# About this exercise
When a line below contains the word "Developer", copy that line.

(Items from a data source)
......

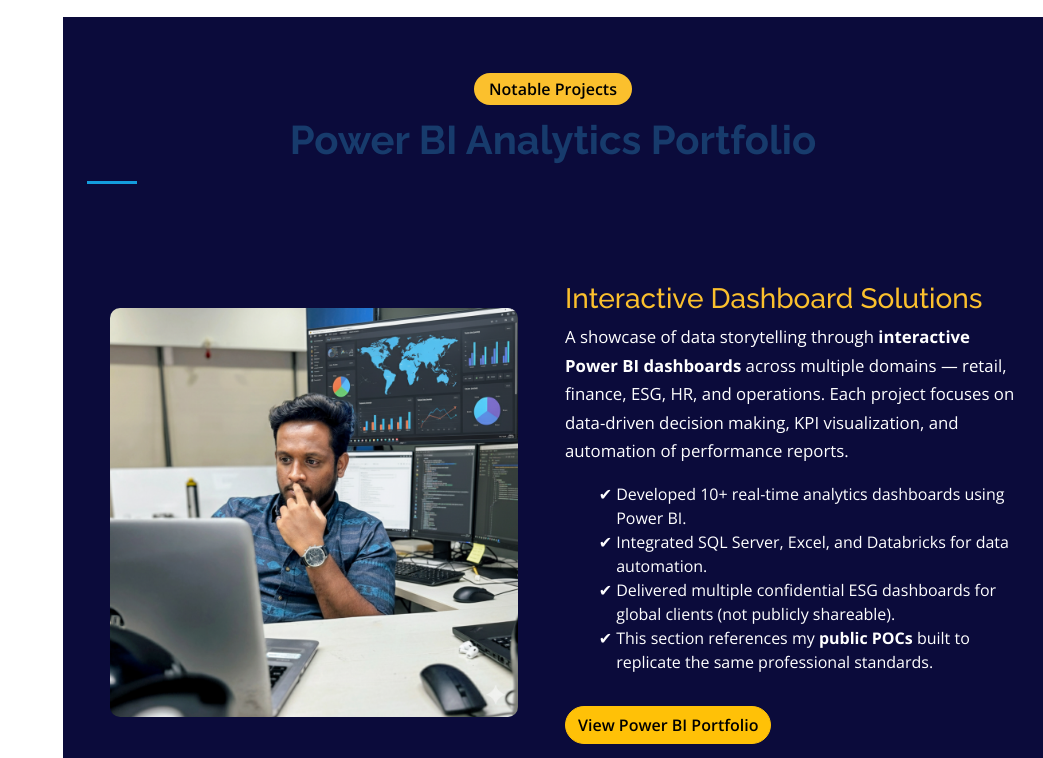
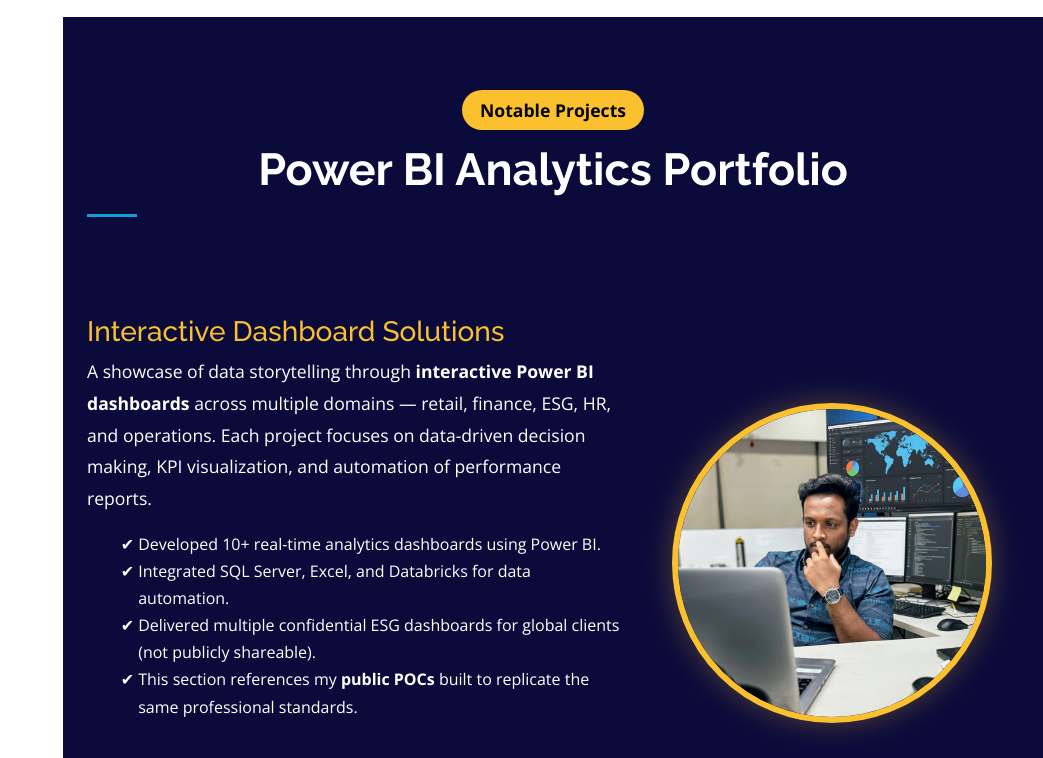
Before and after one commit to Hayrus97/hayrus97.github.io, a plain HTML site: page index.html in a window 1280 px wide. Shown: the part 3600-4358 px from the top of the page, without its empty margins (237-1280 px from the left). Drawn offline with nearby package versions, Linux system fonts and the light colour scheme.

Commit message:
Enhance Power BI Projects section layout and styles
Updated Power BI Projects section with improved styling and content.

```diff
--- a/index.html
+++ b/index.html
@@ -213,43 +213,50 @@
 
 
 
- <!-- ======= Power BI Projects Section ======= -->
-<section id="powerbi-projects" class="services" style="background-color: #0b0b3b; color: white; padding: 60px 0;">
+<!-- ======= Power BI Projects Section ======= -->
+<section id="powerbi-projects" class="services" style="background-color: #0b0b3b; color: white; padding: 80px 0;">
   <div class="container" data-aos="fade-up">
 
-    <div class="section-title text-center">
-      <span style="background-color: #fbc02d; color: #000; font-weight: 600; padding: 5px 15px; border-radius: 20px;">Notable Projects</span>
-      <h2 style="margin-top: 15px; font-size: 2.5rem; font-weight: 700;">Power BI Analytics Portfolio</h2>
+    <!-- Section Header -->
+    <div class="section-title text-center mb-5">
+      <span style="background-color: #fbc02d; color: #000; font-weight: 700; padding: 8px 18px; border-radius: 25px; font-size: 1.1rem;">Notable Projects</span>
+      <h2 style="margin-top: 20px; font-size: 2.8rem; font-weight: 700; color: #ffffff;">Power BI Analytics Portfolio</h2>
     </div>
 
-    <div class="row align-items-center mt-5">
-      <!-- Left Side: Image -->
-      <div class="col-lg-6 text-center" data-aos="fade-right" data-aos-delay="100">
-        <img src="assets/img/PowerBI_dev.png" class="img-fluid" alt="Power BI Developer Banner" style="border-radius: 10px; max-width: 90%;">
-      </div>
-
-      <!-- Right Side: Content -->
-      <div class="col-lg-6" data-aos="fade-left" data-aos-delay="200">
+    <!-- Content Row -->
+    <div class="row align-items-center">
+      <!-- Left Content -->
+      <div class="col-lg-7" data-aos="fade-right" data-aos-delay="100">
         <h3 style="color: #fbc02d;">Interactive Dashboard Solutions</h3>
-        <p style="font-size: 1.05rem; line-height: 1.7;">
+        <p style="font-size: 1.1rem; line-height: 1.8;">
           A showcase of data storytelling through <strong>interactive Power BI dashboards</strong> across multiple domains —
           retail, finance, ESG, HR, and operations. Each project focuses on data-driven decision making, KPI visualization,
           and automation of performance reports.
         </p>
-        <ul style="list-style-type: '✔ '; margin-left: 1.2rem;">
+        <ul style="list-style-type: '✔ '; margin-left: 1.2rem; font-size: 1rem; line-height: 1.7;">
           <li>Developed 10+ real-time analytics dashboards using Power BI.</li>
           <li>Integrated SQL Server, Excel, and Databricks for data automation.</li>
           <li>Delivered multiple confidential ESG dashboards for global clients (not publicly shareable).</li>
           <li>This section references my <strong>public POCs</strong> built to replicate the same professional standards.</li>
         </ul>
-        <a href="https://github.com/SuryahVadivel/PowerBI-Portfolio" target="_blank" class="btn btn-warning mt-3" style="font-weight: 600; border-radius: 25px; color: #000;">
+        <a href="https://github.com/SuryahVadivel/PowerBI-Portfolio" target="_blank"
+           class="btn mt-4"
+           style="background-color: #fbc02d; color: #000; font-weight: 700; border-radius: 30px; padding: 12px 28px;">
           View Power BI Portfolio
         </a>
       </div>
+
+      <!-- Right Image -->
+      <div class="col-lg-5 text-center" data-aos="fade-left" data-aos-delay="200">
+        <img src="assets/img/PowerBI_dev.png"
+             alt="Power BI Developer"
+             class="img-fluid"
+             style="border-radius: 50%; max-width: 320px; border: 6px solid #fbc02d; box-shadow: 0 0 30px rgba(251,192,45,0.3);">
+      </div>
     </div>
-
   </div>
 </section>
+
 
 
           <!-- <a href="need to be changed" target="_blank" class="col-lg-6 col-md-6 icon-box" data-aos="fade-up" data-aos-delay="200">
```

......

# Result for this exercise
-        <img src="assets/img/PowerBI_dev.png" class="img-fluid" alt="Power BI Developer Banner" style="border-radius: 10px; max-width: 90%;">
+             alt="Power BI Developer"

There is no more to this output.